To swing into the political arena Donald Trump, cause a bit of a stir the other day when he indicated he planned on remaining neutral in the Israel/Palestine conflict. So what would that look like? Simply, If America gave large amounts of aid to Israel, but not Palestine, America would not be neutral. Likewise if America gave a large amount of aid to Palestine and not, Israel America would not be neutral. To be neutral America has two options. It can give equal amounts of aid to both Israel and Palestine or no aid at all to either country.

The same can be said if I am a talk show host. If I want to remain neutral, but only give air time to Bernie Sanders and not Hillary Clinton, I’m not neutral. If I only give airtime to the Democratic nominee and not to the Republican nominee I am not being neutral. Neutrality insists on equal representation or no representation at all.

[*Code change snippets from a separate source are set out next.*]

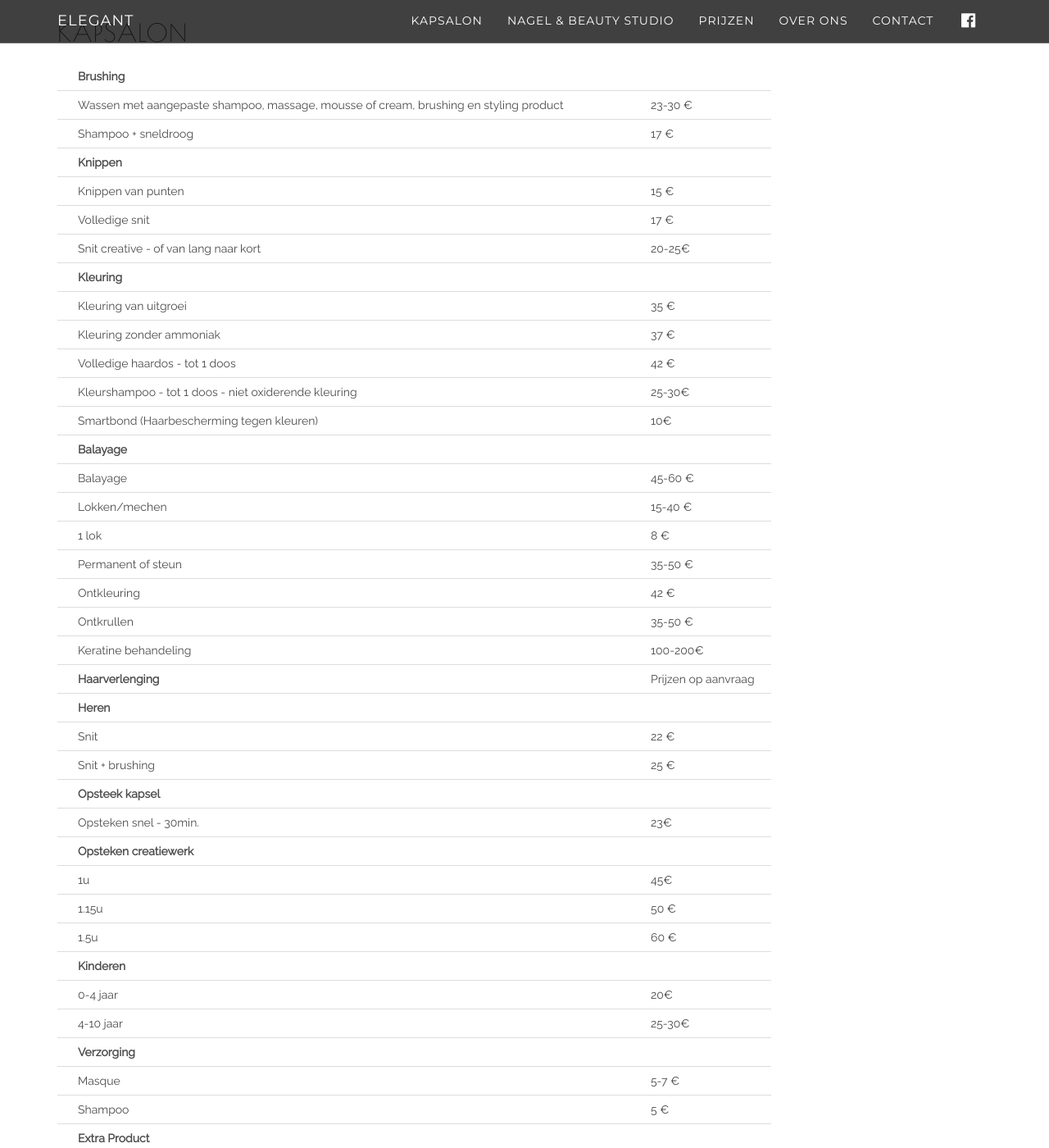
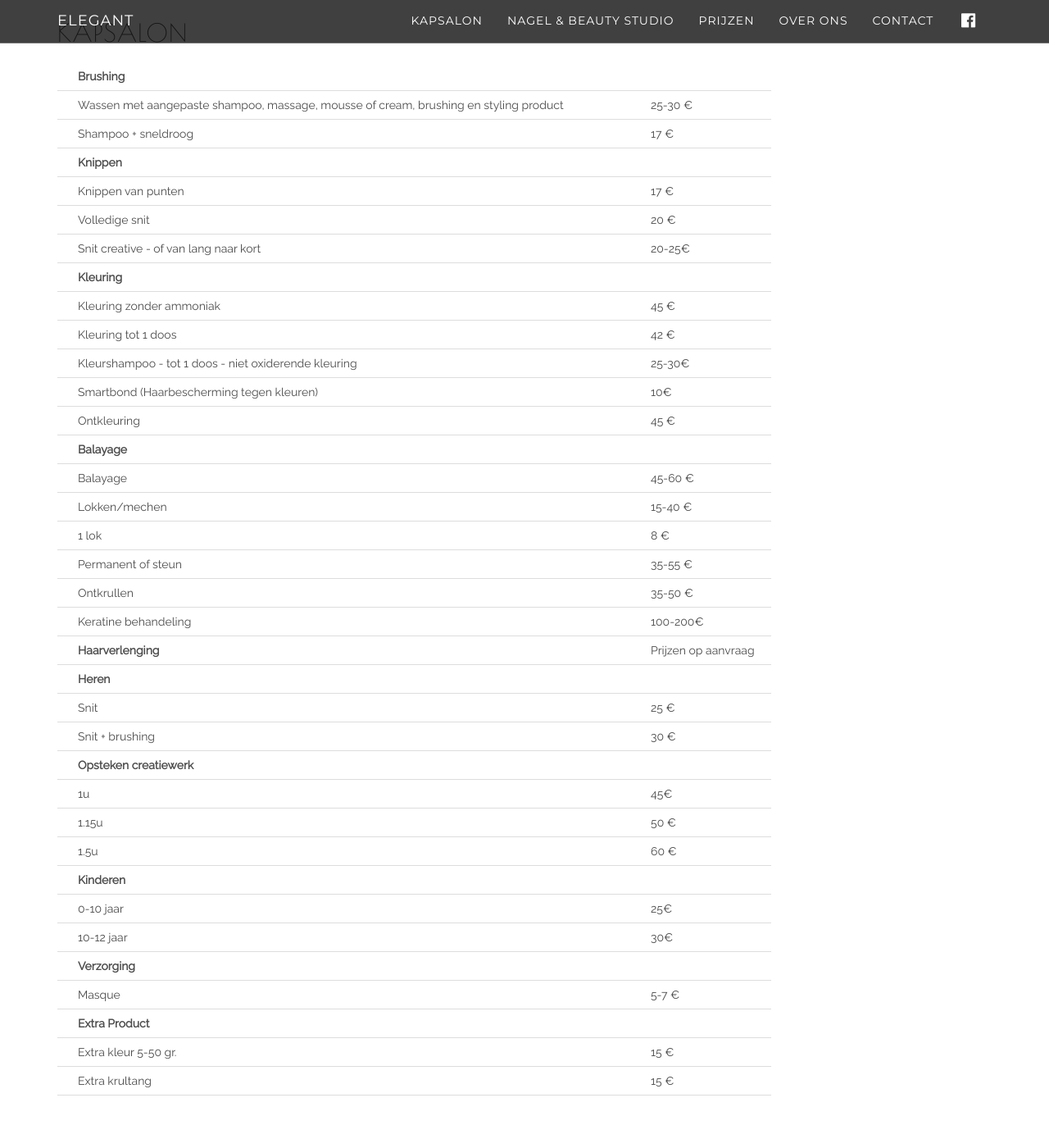
Before and after one commit to vickyvdds/elegant.liedekerke, a Jekyll site: the page built from _pages/pricelist.html, in a window 1280 px wide and 1400 px high, scrolled down 407 px. Shown: the whole window at 82% size. Built offline with Jekyll 4.4.1, drawn with Linux system fonts in a browser that asks for light colours.

Commit message:
Pricelist updates requested by Vicky

```diff
--- a/_pages/pricelist.html
+++ b/_pages/pricelist.html
@@ -19,8 +19,11 @@ permalink: prijslijst
           <td></td>
         </tr>
         <tr>
-                <td>Wassen met aangepaste shampoo, massage, mousse of cream, brushing en styling product&nbsp; &nbsp; &nbsp; &nbsp; &nbsp; &nbsp; &nbsp;</td>
-                <td>23-30 &euro;</td>
+          <td>
+            Wassen met aangepaste shampoo, massage, mousse of cream, brushing en
+            styling product&nbsp; &nbsp; &nbsp; &nbsp; &nbsp; &nbsp; &nbsp;
+          </td>
+          <td>25-30 &euro;</td>
         </tr>
         <tr>
           <td>Shampoo + sneldroog</td>
@@ -34,11 +37,11 @@ permalink: prijslijst
         </tr>
         <tr>
           <td>Knippen van punten</td>
-                <td>15 &euro;</td>
+          <td>17 &euro;</td>
         </tr>
         <tr>
           <td>Volledige snit</td>
-                <td>17 &euro;</td>
+          <td>20 &euro;</td>
         </tr>
         <tr>
           <td>Snit creative - of van lang naar kort</td>
@@ -51,15 +54,11 @@ permalink: prijslijst
           <td></td>
         </tr>
         <tr>
-                <td>Kleuring van uitgroei</td>
-                <td>35 &euro;</td>
+          <td>Kleuring zonder ammoniak</td>
+          <td>45 &euro;</td>
         </tr>
         <tr>
-                <td>Kleuring zonder ammoniak</td>
-                <td>37 &euro;</td>
-            </tr>
-            <tr>
-                <td>Volledige haardos - tot 1 doos</td>
+          <td>Kleuring tot 1 doos</td>
           <td>42 &euro;</td>
         </tr>
         <tr>
@@ -69,6 +68,10 @@ permalink: prijslijst
         <tr>
           <td>Smartbond (Haarbescherming tegen kleuren)</td>
           <td>10&euro;</td>
+        </tr>
+        <tr>
+          <td>Ontkleuring</td>
+          <td>45 &euro;</td>
         </tr>
         <tr>
           <td>
@@ -90,11 +93,7 @@ permalink: prijslijst
         </tr>
         <tr>
           <td>Permanent of steun</td>
-                <td>35-50 &euro;</td>
-            </tr>
-            <tr>
-                <td>Ontkleuring</td>
-                <td>42 &euro;</td>
+          <td>35-55 &euro;</td>
         </tr>
         <tr>
           <td>Ontkrullen</td>
@@ -118,21 +117,11 @@ permalink: prijslijst
         </tr>
         <tr>
           <td>Snit</td>
-                <td>22 &euro;</td>
+          <td>25 &euro;</td>
         </tr>
         <tr>
           <td>Snit + brushing</td>
-                <td>25 &euro;</td>
-            </tr>
-            <tr>
-                <td>
-                <strong>Opsteek kapsel</strong>
-                </td>
-                <td></td>
-            </tr>
-            <tr>
-                <td>Opsteken snel - 30min.</td>
-                <td>23&euro;</td>
+          <td>30 &euro;</td>
         </tr>
         <tr>
           <td>
@@ -159,12 +148,12 @@ permalink: prijslijst
           <td></td>
         </tr>
         <tr>
-                <td>0-4 jaar</td>
-                <td>20&euro;</td>
+          <td>0-10 jaar</td>
+          <td>25&euro;</td>
         </tr>
         <tr>
-                <td>4-10 jaar</td>
-                <td>25-30&euro;</td>
+          <td>10-12 jaar</td>
+          <td>30&euro;</td>
         </tr>
         <tr>
           <td>
@@ -175,10 +164,6 @@ permalink: prijslijst
         <tr>
           <td>Masque</td>
           <td>5-7 &euro;</td>
-            </tr>
-            <tr>
-                <td>Shampoo</td>
-                <td>5 &euro;</td>
         </tr>
         <tr>
           <td><strong>Extra Product</strong></td>
@@ -218,8 +203,7 @@ permalink: prijslijst
           <td>50&nbsp;&euro;</td>
         </tr>
         <tr>
-                <td>French op teennagels&nbsp;&nbsp;&nbsp;&nbsp;
-                </td>
+          <td>French op teennagels&nbsp;&nbsp;&nbsp;&nbsp;</td>
           <td>45&nbsp;&euro;</td>
         </tr>
         <tr>
@@ -227,8 +211,7 @@ permalink: prijslijst
           <td>45 &euro;</td>
         </tr>
         <tr>
-                <td>Verwijderen van gelnagels + verzorging
-                </td>
+          <td>Verwijderen van gelnagels + verzorging</td>
           <td>35 &euro;</td>
         </tr>
         <tr>
@@ -252,7 +235,10 @@ permalink: prijslijst
           <td>&nbsp;</td>
         </tr>
         <tr>
-                <td>Geeft je huid een nieuw en zuiver leven! Detox en bescherm uw huid tegen UV straling.</td>
+          <td>
+            Geeft je huid een nieuw en zuiver leven! Detox en bescherm uw huid
+            tegen UV straling.
+          </td>
           <td>&nbsp;</td>
         </tr>
         <tr>
@@ -268,27 +254,43 @@ permalink: prijslijst
           <td>&nbsp;</td>
         </tr>
         <tr>
-                <td>Vita Best - Pre anti-aging voor de gemengde en droge huid (75 min)</td>
+          <td>
+            Vita Best - Pre anti-aging voor de gemengde en droge huid (75 min)
+          </td>
           <td>65&nbsp;&euro;&nbsp;</td>
         </tr>
         <tr>
-                <td>Vita Hidoelastine - Pre anti-aging voor de gemengde en vette huid (60 min)</td>
+          <td>
+            Vita Hidoelastine - Pre anti-aging voor de gemengde en vette huid
+            (60 min)
+          </td>
           <td>65&nbsp;&euro;&nbsp;</td>
         </tr>
         <tr>
-                <td>Excellence Gylcocaviar - Intensieve huid structurerende anti-aging behandeling (75 min)</td>
+          <td>
+            Excellence Gylcocaviar - Intensieve huid structurerende anti-aging
+            behandeling (75 min)
+          </td>
           <td>75&nbsp;&euro;&nbsp;</td>
         </tr>
         <tr>
-                <td>Excellence Marine - Intensieve, verstevigende anti-aging behandeling (75 min)</td>
+          <td>
+            Excellence Marine - Intensieve, verstevigende anti-aging behandeling
+            (75 min)
+          </td>
           <td>75&nbsp;&euro;&nbsp;</td>
         </tr>
         <tr>
-                <td>Excellence Q10 - Regenererende anti-oxidant en anti-aging behandeling (75 min)</td>
+          <td>
+            Excellence Q10 - Regenererende anti-oxidant en anti-aging
+            behandeling (75 min)
+          </td>
           <td>75&nbsp;&euro;&nbsp;</td>
         </tr>
         <tr>
-                <td>New Even - Intensief herstellende zuurstofbehandeling (60 min)</td>
+          <td>
+            New Even - Intensief herstellende zuurstofbehandeling (60 min)
+          </td>
           <td>65&nbsp;&euro;</td>
         </tr>
         <tr>
@@ -296,7 +298,10 @@ permalink: prijslijst
           <td>65&nbsp;&euro;</td>
         </tr>
         <tr>
-                <td>Polivitaminic - Intensieve vitamine C behandeling met anti-oxidanten (75 min)</td>
+          <td>
+            Polivitaminic - Intensieve vitamine C behandeling met anti-oxidanten
+            (75 min)
+          </td>
           <td>85&nbsp;&euro;</td>
         </tr>
         <tr>
@@ -332,11 +337,16 @@ permalink: prijslijst
           <td>15 &euro;</td>
         </tr>
         <tr>
-                <td>Nu Skin - Anti-aging behandeling met zienbaar resultaat (60 min)</td>
+          <td>
+            Nu Skin - Anti-aging behandeling met zienbaar resultaat (60 min)
+          </td>
           <td>75&nbsp;&euro;</td>
         </tr>
         <tr>
-                <td>Excellence Eye Contour - Contour verbeterende, afvoerende oogbehandeling (30 min)</td>
+          <td>
+            Excellence Eye Contour - Contour verbeterende, afvoerende
+            oogbehandeling (30 min)
+          </td>
           <td>45&nbsp;&euro;</td>
         </tr>
         <tr>
```
Lines whose indentation alone changed are shown as unchanged.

Back to Adidas, most of their ads appear to be asexual which would amount to no representation at all, in which case their acknowledgement of the existence of any sort of sexuality could very well be choosing a side. However a quick search of their website http://www.adidas.com/us produced these two images:

Admittedly the first image is not the best example. But the second image oozes heterosexuality. And there was no images of a homosexual couple to be found. If every time Adidas diverged from its typical asexual policy with an image of a heterosexual couple, as it appears Adidas is willing to occasionally do, Adidas would not be neutral on this topics. The same can be said for Campbell’s, if every family they portrayed was a two parent, heterosexual, nuclear family it could not be said that Campbell’s was neutral on that social topic. For some reason I doubt Axlgreco has ever complained about the lack of neutrality in the presentation of a heterosexual family (but I don’t know his life, maybe he does, but probably not).

This Valentine’s Day Adidas just tipped the scale a little bit back towards neutral.

*Editors note: I was first introduced to this Adidas aid by the Newnownext blog by Dan Avery. You can find his post here: http://www.newnownext.com/adidas-valentine-gay-instagram/02/2016/